Signal Fire by Tyler Knott Gregson
Signal Fire by Tyler Knott Gregson
Is This The Death of Boredom? | 4.7.24

Is This The Death of Boredom? | 4.7.24

Why Now Do They Stay? - The Sunday Edition
Two teenagers, lost in the great big everything of the internets. Somewhere outside of Sainte-Menehould, France.

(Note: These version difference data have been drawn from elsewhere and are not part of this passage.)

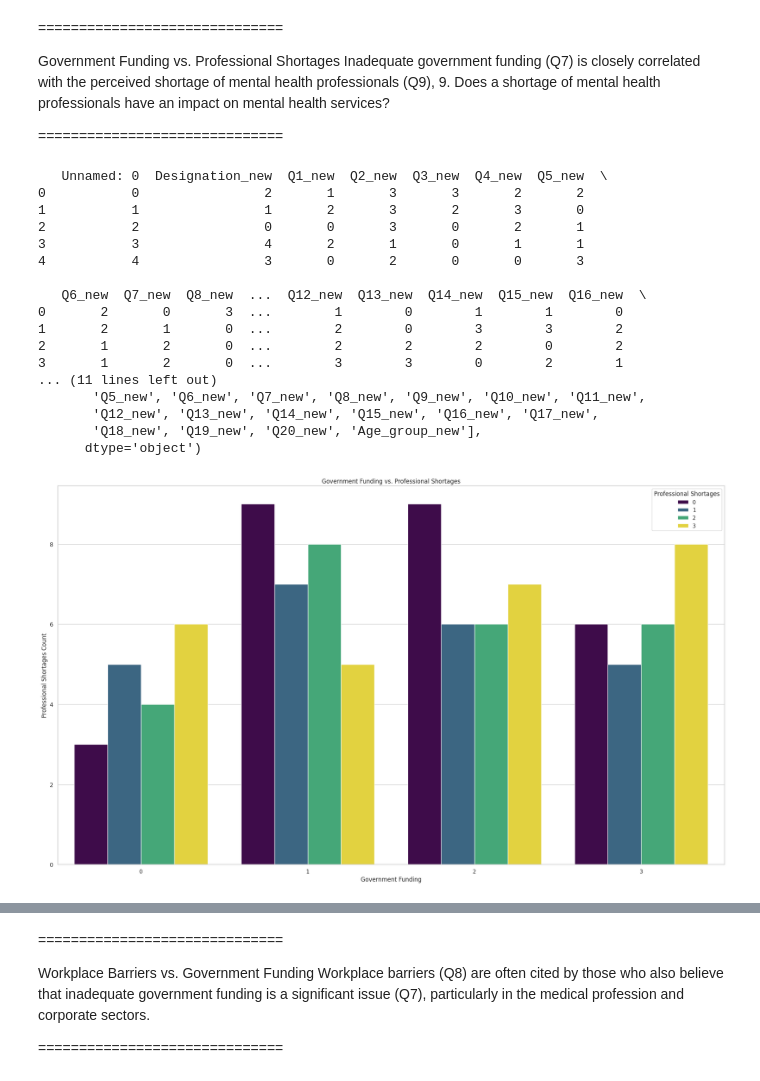
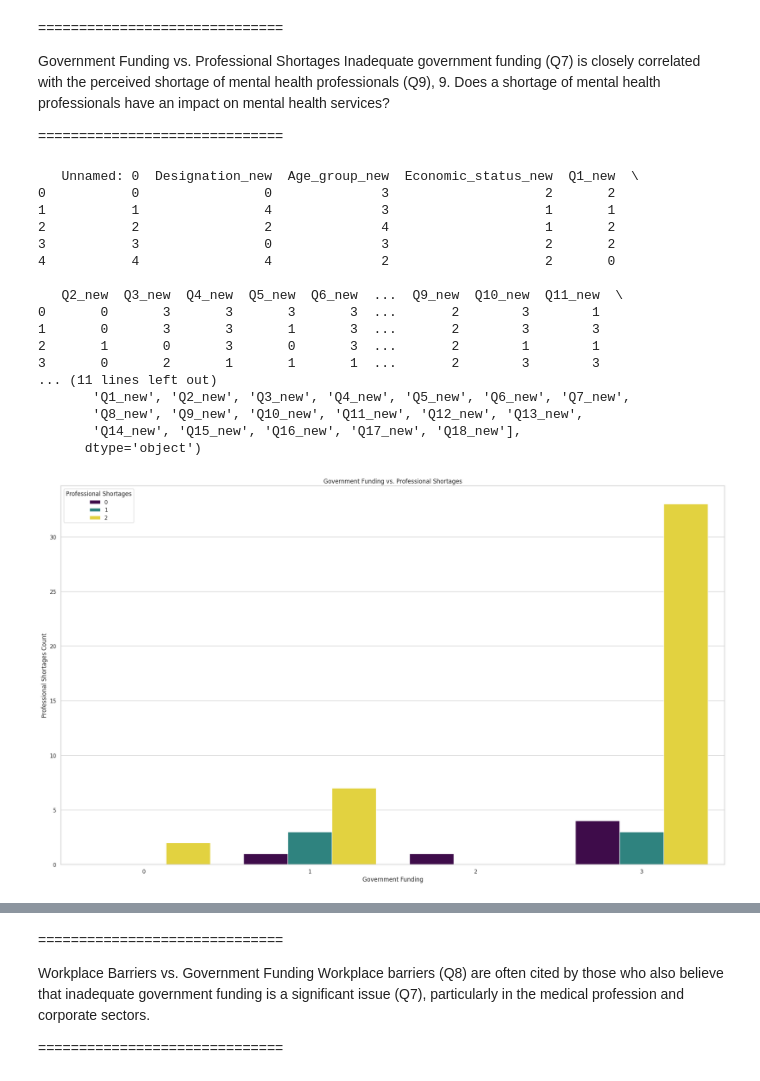
Before and after one commit to radhakrishnan-omotec/economics-eda-repo, a Jupyter notebook: Project_11_Mental_Health_Factors_EDA.ipynb, the cells around one changed output, grey strips where cells are left out. Cells and saved outputs as stored; diff of their text form; code cells hidden in the pictures.

Commit message:
Created using Colab - NEW Graphs added

```diff
--- a/Project_11_Mental_Health_Factors_EDA.ipynb
+++ b/Project_11_Mental_Health_Factors_EDA.ipynb
@@ -996,46 +1418,46 @@ import matplotlib.pyplot as plt
 import seaborn as sns
 
 # Read the CSV file
-df = pd.read_csv("/content/economics-eda-repo/Output-Health-Economics-EDA-CSV.csv")
+df = pd.read_csv("/content/economics-eda-repo/Output-EDA-Health-Economics-EDA-CSV.csv")
 
 # Check the first few rows of the dataframe
 print(df.head())
 
 # Check the columns in the dataframe
 print(df.columns)
 
 # Assuming "Q7_new" 7. Does inadequate government funding impact mental health services?   and "Q9_new"  15. Do challenge arises from a fragmented mental health care system?  columns exist
 if 'Q7_new' in df.columns and 'Q9_new' in df.columns:
     # Government Funding vs. Professional Shortages
     plt.figure(figsize=(20, 12))
 
     # Government Funding vs. Professional Shortages
     sns.countplot(x="Q7_new",hue="Q9_new", data=df, palette='viridis')
     plt.title("Government Funding vs. Professional Shortages")
     plt.xlabel("Government Funding")
     plt.ylabel("Professional Shortages Count")
     plt.legend(title="Professional Shortages")
 
     plt.tight_layout()
     plt.show()
 else:
     print("Columns 'Q7_new' and/or 'Q9_new' not found in the CSV file.")
 # %% [output]
-   Unnamed: 0  Designation_new  Q1_new  Q2_new  Q3_new  Q4_new  Q5_new  \
-0           0                2       1       3       3       2       2
-1           1                1       2       3       2       3       0
-2           2                0       0       3       0       2       1
-3           3                4       2       1       0       1       1
-4           4                3       0       2       0       0       3
+   Unnamed: 0  Designation_new  Age_group_new  Economic_status_new  Q1_new  \
+0           0                0              3                    2       2
+1           1                4              3                    1       1
+2           2                2              4                    1       2
+3           3                0              3                    2       2
+4           4                4              2                    2       0
 
-   Q6_new  Q7_new  Q8_new  ...  Q12_new  Q13_new  Q14_new  Q15_new  Q16_new  \
-0       2       0       3  ...        1        0        1        1        0
-1       2       1       0  ...        2        0        3        3        2
-2       1       2       0  ...        2        2        2        0        2
-3       1       2       0  ...        3        3        0        2        1
+   Q2_new  Q3_new  Q4_new  Q5_new  Q6_new  ...  Q9_new  Q10_new  Q11_new  \
+0       0       3       3       3       3  ...       2        3        1
+1       0       3       3       1       3  ...       2        3        3
+2       1       0       3       0       3  ...       2        1        1
+3       0       2       1       1       1  ...       2        3        3
 ... (11 lines left out)
-       'Q5_new', 'Q6_new', 'Q7_new', 'Q8_new', 'Q9_new', 'Q10_new', 'Q11_new',
-       'Q12_new', 'Q13_new', 'Q14_new', 'Q15_new', 'Q16_new', 'Q17_new',
-       'Q18_new', 'Q19_new', 'Q20_new', 'Age_group_new'],
+       'Q1_new', 'Q2_new', 'Q3_new', 'Q4_new', 'Q5_new', 'Q6_new', 'Q7_new',
+       'Q8_new', 'Q9_new', 'Q10_new', 'Q11_new', 'Q12_new', 'Q13_new',
+       'Q14_new', 'Q15_new', 'Q16_new', 'Q17_new', 'Q18_new'],
       dtype='object')
-[figure, old version]
+[figure, new version]
```
Also changed, not shown: parts of 23 cells of this notebook.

Recently I spoke at great length, and many of you responded and I’m so thankful for that, about the death of mystery. I said that the internets, the social medias, the iPhones, the Androids, the Apple Vision Pros, the whatevers and whatevers that cost a mortgage payment to acquire, may have effectively destroyed mystery, and in doing so, caused a cataclysmic shift in the way we date and eventually find the people we love. It was an essay I loved writing, truly, as it’s something that’s been scaring me as I watch teenagers try their very best to navigate a landscape that I am half-unfamiliar with, and half-all-too-familiar with. I grew up without all the distractions that pull us from the life we should be living, but now I understand them, and they distract me too, only later, only after I found the one I needed to find to live a life of joy.

Watching these teenagers hopscotch their way through adolescence has given me a front row seat on so many things I never thought I’d actually be able to witness, as I never knew if my Autism would be a thing that would prevent me from being any kind of father, step, or otherwise. Luckily, Lady G did the hard work and then so graciously allowed me to dive headfirst into the roll of stepdad, to try to learn as I go, to fail more than succeed, and still be allowed to come back the next day. It has been a ride of rollercoaster proportions, and I am quite positive both kids have somehow absorbed some lessons from me, mostly the importance of curse words and always standing up for yourself, sometimes about being kind despite it all. Nevertheless, the genesis of the “death of mystery” was these kids and their trials and tribulations as high school students, and today, I’m going to add another rantservation (a Rant born from Observation, see?) that was born from the exact same place. Today, I want to talk about the death of boredom.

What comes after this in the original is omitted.